● **REQUIRED WORK**: Check each line below for the word "Medical", and copy those that have it.

[[ RECORDS TO USE, beginning ]]

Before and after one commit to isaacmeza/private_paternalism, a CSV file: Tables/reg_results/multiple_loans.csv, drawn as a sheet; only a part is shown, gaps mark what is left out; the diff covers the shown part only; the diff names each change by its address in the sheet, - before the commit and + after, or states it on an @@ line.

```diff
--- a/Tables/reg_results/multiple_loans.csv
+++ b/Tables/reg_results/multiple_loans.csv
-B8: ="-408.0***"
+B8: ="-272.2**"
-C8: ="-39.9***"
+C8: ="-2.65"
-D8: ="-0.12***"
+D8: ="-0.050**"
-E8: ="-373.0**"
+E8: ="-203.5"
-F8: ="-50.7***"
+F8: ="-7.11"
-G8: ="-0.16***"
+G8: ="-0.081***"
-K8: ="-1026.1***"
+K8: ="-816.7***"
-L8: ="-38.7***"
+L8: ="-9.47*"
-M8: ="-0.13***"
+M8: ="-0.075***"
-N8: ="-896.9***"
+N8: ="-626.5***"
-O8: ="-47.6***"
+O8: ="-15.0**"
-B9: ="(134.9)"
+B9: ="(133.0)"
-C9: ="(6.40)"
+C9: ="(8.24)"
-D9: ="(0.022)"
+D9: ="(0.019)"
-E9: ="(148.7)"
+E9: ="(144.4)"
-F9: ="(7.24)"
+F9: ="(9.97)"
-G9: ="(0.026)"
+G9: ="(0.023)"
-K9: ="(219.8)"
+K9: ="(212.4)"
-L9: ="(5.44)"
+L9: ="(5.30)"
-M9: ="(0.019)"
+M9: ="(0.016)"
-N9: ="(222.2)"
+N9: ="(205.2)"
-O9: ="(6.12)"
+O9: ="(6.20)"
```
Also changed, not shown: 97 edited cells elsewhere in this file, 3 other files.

[[ RECORDS TO USE, end ]]
[[ RECORDS TO USE, beginning ]]

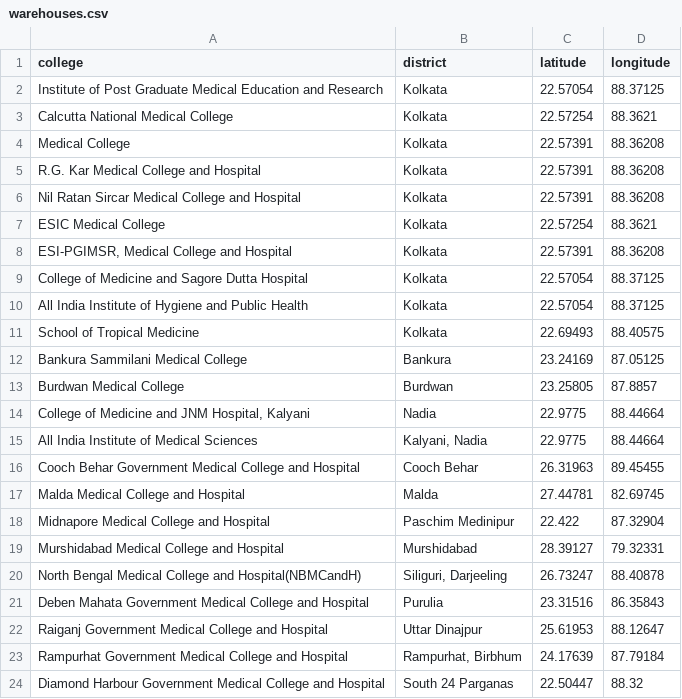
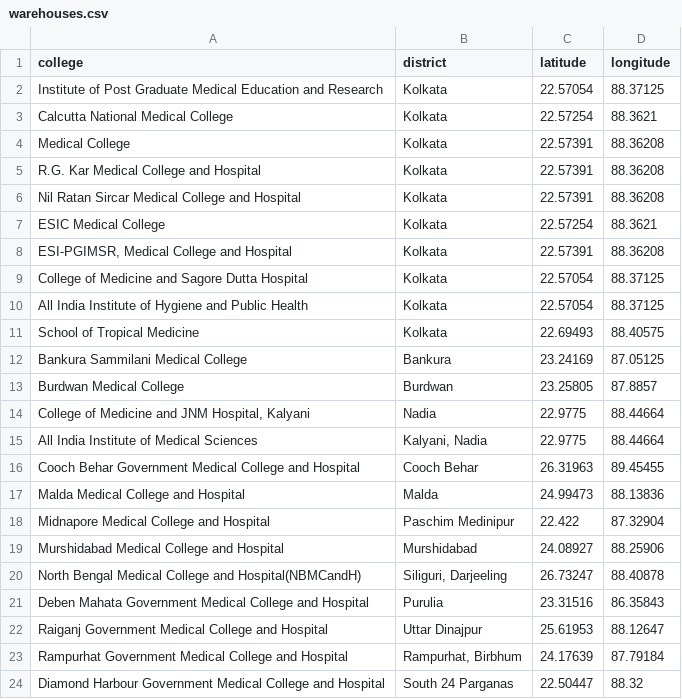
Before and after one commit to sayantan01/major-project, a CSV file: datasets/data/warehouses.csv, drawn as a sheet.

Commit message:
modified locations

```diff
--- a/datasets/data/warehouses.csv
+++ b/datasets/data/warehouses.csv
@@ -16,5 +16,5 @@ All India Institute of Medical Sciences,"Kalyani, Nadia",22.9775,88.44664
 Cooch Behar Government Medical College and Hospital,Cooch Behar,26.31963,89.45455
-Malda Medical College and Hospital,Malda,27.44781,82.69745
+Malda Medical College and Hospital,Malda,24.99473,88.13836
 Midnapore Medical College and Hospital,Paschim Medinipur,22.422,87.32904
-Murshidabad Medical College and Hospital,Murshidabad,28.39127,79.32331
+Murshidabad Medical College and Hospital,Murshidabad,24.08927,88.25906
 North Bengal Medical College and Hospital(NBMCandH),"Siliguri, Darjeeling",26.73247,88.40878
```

[[ RECORDS TO USE, end ]]

● **OUTPUT FOR THIS TASK**:
@@ -16,5 +16,5 @@ All India Institute of Medical Sciences,"Kalyani, Nadia",22.9775,88.44664
 Cooch Behar Government Medical College and Hospital,Cooch Behar,26.31963,89.45455
-Malda Medical College and Hospital,Malda,27.44781,82.69745
+Malda Medical College and Hospital,Malda,24.99473,88.13836
 Midnapore Medical College and Hospital,Paschim Medinipur,22.422,87.32904
-Murshidabad Medical College and Hospital,Murshidabad,28.39127,79.32331
+Murshidabad Medical College and Hospital,Murshidabad,24.08927,88.25906
 North Bengal Medical College and Hospital(NBMCandH),"Siliguri, Darjeeling",26.73247,88.40878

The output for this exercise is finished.